Stanford faculty launch a new Humanities Core

To study the humanities is to acquire or hone valuable skills in thinking, researching and writing, as well as to probe the mysteries and marvels of human experience and aspirations in their diverse forms.

In the 2016-17 academic year, faculty at Stanford are launching a new Humanities Core, an integrated program of courses and seminars designed to provide undergraduates with a structured and guided pathway into the humanities.

Debra Satz

Debra Satz (Image credit: L.A. Cicero)

The plan is for students who fulfill the requirements of the new program to earn a Humanities Core certificate – a notation that will appear on their official transcripts.

Ultimately, the conveners of this program hope that this core sequence will constitute a new humanities minor that will have wide appeal to students across the university. (As an academic degree, a humanities minor would require approval by the Faculty Senate.)

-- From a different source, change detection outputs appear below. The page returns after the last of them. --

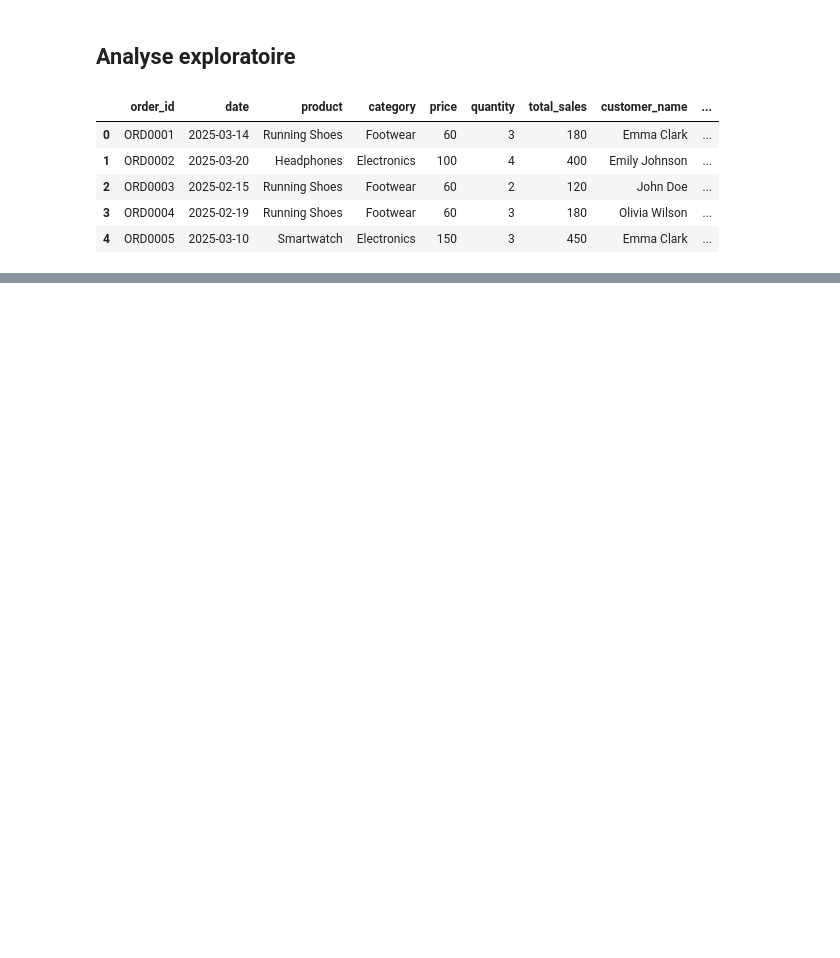
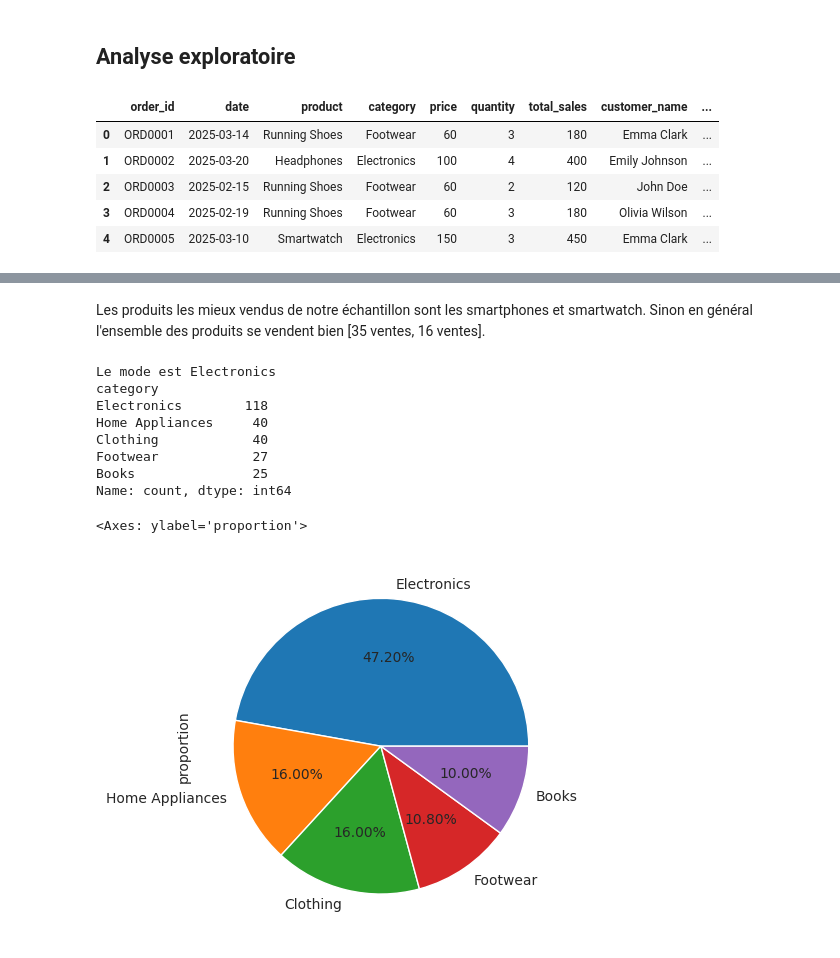
Before and after one commit to chanwinharold/Amazon_Sales, a Jupyter notebook: notebooks/02_exploratory_analysis.ipynb, the cells around one changed output, grey strips where cells are left out. Saved outputs shown, nothing was run; the diff lists cells and outputs as text; code cells hidden in the pictures; blank space fills up the shorter version.

```diff
--- a/notebooks/02_exploratory_analysis.ipynb
+++ b/notebooks/02_exploratory_analysis.ipynb
@@ -18,0 +45,18 @@ data.head()
+# %% [markdown]
+Les produits les mieux vendus de notre échantillon sont les smartphones et smartwatch. Sinon en général l'ensemble des produits se vendent bien [35 ventes, 16 ventes].
+# %%
+# variable category
+print("Le mode est", data['category'].mode()[0])
+print(data['category'].value_counts())
+data['category'].value_counts(normalize=True).plot(kind='pie', autopct="%.2f%%")
+# %% [output]
+Le mode est Electronics
+category
+Electronics        118
+Home Appliances     40
+Clothing            40
+Footwear            27
+Books               25
+Name: count, dtype: int64
+<Axes: ylabel='proportion'>
+[figure, added]
```
Also changed, not shown: parts of 18 cells of this notebook.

In a joint announcement this week, Debra Satz, senior associate dean for the humanities and the arts, and Dan Edelstein, chair of the Division of Literatures, Cultures and Languages, said the new Humanities Core will introduce students to fundamental questions of human existence and to the many thinkers whose answers continue to challenge us.

Dan Edelstein

Dan Edelstein (Image credit: L.A. Cicero)

“It invites students to join in that lasting conversation around these and other topics,” they said in a prepared statement. “By participating in these conversations, students will develop the mental agility to hold more than one compelling answer in their minds at once, to find their way into seemingly airtight arguments, to deepen and challenge their own commitments, and to question the very terms we use to think and argue.”

The new Humanities Core, which was developed in a consultative process that involved faculty and students, consists of four tiers:

  • Foundations: a foundational lecture course that leads students on an investigation of the ancient origins of world civilizations. The course will be offered in 2016-17.
  • Traditions: a series of parallel tracks, each of which focuses on the literary, cultural and philosophical traditions of a region, broadly construed, on a “Great Books” model. Each track will consist of a three-course sequence. Courses will primarily be offered as seminars. Current plans are to offer four tracks: East Asian, Middle Eastern, African/African-American and European. Other tracks will be added based on faculty availability and student interest. The European Traditions track will be offered in 2016-17. The other tracks will begin in 2017-18.
  • Disciplines: a series of introductory courses that give students the opportunity to learn more about the history and methods of specific disciplinary approaches. Some of these courses already exist, such as Introduction to the Visual Arts: History of Western Art from the Renaissance to the Present and Introduction to Philosophy.
  • Advanced seminars: a group of more advanced seminars that allow students to deepen their knowledge of different traditions and disciplines in departmental settings. A list of advanced seminars will be available in fall 2016.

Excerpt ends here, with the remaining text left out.